“I agree that there should be a base knowledge that students need to know about their country and their community affiliations,” she said. “But its relevance lies not just in knowing historical fact but being able to see what can be gleaned from historical inquiry, including cause and effect, progress and decline, and historical significance. You still have to know what happened, but you also have to be able to put it into a larger context of what was happening at the time, why it was happening, and what relevance it has to the current day.”
While it’s important to know facts and dates, Trofanenko believes history teachers should challenge students, especially high school students, to think like historians.
“We need to start thinking differently about our students’ abilities,” she said. “They can think critically and engage in historical inquiry if they’re actually given the opportunity. Instead, we make them learn facts and test them on their ability to regurgitate them at the end of the week. I think that’s really insulting to them.”
Trofanenko believes that students today are a lot more critical than they were in years past.
“With the amount of information that’s out on the Internet, I don’t think you can fool kids anymore,” Trofanenko said. “They’re much more savvy now about looking things up than they were even a few years ago. They’re certainly critical about other things in their lives, so why can’t they be critical of history as well?”

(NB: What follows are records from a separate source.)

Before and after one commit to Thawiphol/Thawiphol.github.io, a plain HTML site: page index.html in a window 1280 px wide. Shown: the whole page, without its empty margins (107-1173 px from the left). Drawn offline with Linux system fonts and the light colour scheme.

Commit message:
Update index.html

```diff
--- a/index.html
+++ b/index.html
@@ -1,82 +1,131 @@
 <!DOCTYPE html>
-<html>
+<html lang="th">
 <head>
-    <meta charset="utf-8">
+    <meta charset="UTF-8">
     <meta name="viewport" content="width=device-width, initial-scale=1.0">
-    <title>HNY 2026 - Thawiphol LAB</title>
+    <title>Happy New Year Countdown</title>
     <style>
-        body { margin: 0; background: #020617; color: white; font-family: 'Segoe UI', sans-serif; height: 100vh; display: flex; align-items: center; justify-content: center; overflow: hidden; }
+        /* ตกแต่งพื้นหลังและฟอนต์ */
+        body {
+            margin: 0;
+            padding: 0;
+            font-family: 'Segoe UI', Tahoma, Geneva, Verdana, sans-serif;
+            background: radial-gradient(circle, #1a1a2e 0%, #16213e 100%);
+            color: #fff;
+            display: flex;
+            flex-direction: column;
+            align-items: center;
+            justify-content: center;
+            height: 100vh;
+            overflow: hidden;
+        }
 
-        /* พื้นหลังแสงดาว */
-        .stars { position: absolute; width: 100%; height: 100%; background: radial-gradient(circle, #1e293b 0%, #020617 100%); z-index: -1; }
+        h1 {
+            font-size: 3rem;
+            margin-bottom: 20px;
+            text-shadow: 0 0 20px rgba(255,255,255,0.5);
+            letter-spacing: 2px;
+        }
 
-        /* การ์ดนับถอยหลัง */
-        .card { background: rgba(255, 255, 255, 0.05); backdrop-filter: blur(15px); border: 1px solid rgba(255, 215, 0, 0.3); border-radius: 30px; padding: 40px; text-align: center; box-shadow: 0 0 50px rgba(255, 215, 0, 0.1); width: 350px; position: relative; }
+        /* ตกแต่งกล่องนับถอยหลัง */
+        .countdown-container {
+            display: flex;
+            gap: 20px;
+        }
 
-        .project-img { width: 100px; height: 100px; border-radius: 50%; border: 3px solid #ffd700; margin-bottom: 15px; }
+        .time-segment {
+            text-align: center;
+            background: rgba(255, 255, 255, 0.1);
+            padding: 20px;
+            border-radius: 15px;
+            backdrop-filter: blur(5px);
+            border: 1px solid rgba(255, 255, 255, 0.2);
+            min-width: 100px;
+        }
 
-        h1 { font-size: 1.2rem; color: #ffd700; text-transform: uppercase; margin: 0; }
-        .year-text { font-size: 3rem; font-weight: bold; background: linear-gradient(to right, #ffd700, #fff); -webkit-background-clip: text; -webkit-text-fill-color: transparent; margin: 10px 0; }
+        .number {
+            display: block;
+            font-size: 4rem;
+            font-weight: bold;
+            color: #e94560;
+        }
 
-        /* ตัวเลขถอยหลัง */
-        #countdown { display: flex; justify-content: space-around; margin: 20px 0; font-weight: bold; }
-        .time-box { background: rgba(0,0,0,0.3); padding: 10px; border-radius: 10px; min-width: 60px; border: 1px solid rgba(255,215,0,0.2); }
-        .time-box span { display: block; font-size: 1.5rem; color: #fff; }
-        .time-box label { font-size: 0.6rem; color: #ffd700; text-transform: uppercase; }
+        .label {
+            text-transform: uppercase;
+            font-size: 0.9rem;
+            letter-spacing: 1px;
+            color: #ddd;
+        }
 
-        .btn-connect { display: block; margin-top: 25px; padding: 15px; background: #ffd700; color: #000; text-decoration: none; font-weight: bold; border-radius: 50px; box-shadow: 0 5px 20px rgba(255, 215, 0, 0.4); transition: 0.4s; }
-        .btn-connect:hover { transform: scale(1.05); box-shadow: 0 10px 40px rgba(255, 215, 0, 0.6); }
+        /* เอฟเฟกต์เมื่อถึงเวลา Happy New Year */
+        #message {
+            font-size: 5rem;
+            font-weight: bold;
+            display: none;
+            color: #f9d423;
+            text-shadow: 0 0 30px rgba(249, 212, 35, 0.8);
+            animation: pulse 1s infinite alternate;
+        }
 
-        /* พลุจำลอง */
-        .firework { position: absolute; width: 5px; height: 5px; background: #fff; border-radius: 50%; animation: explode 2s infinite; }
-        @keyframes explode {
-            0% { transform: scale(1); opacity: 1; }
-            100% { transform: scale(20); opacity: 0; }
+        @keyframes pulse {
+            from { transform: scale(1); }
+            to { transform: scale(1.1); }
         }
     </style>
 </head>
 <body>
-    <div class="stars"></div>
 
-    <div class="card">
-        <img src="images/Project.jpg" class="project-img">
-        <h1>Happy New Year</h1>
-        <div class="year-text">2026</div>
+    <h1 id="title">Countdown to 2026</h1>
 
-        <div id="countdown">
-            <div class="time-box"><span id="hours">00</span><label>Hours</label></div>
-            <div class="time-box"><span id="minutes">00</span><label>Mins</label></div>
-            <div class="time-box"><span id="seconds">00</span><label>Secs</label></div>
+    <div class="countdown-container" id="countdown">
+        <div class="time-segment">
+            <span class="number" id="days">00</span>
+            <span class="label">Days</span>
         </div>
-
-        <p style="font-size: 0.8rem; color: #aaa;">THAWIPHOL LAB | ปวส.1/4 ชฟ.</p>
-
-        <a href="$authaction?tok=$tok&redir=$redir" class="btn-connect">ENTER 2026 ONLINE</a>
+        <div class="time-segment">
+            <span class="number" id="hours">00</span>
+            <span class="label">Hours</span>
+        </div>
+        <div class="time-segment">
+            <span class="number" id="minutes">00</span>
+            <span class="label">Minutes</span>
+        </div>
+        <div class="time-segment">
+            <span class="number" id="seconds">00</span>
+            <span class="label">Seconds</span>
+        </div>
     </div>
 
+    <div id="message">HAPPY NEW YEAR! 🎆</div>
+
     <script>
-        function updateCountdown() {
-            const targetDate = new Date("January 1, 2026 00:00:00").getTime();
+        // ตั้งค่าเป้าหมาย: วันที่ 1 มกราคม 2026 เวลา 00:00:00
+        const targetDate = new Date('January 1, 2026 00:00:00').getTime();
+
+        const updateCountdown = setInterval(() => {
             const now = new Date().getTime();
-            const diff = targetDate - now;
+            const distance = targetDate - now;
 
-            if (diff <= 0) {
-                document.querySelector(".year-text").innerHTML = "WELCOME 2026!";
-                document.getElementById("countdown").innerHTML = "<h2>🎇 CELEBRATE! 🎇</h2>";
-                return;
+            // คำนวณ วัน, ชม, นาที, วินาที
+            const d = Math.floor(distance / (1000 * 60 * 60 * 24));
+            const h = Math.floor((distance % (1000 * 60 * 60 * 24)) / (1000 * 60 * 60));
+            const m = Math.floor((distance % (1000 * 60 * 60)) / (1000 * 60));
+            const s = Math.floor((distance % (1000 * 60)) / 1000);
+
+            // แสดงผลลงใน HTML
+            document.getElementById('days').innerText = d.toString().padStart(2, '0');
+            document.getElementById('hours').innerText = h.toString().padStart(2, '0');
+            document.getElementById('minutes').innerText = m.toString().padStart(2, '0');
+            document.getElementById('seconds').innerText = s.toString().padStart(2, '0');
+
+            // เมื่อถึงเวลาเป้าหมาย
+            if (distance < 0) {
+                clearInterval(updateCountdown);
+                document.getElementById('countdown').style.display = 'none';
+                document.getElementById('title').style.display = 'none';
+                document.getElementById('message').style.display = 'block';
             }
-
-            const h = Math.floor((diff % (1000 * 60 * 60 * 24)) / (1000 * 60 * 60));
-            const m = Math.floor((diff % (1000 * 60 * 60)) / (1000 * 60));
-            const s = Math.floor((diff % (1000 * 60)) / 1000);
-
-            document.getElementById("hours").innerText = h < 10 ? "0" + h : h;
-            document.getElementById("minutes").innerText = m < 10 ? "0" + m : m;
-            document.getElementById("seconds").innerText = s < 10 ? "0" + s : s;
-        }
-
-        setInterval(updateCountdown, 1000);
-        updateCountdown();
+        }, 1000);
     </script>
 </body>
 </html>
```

Thinking like a historian, according to Trofanenko, entails studying primary source documents, thinking about the historical context, weighing the evidence and then making an argument – “something all high school students are capable of doing,” she said. “That helps students develop a historical consciousness, which is the ability to ask why a particular historical narrative or a historical concept is advanced or not.”
Similar concerns have been raised in response to curriculum changes in the UK. Lisa Hamilton writing in the Spectator takes issue with the dumbing down of expectations and absence of critical evaluation skills.
“Suggesting that children are incapable of dealing with complex narrative is intensely patronising. They manage fine with Harry Potter. Like it or not, our island story is a rollicking good read, with as many battles and murders as Grand Theft Auto. Certainly, much British history is of necessity concerned with the activities of elites, but is it not worth understanding why this is so?”
“also seem blind to the reality of how history will be increasingly absorbed. Is it not irresponsible to deny children the capacity to assess information for bias, distortion and inaccuracy in a world of unsupervised, unfiltered internet access?”
Seems like an ideal opportunity to incorporate Serious Games / Immersive Sims. The Making History series from Muzzy Lane are excellent examples of this. Guided discovery with progress based upon increasingly complex thinking skills and the development of more complex knowledge stuctures. Coupled with the ability to MOD the application for user generated content.
I’d add our own small contribution through Rome in Danger. Placing learners back within the historical context faced with non linear thinking challenges and social puzzles.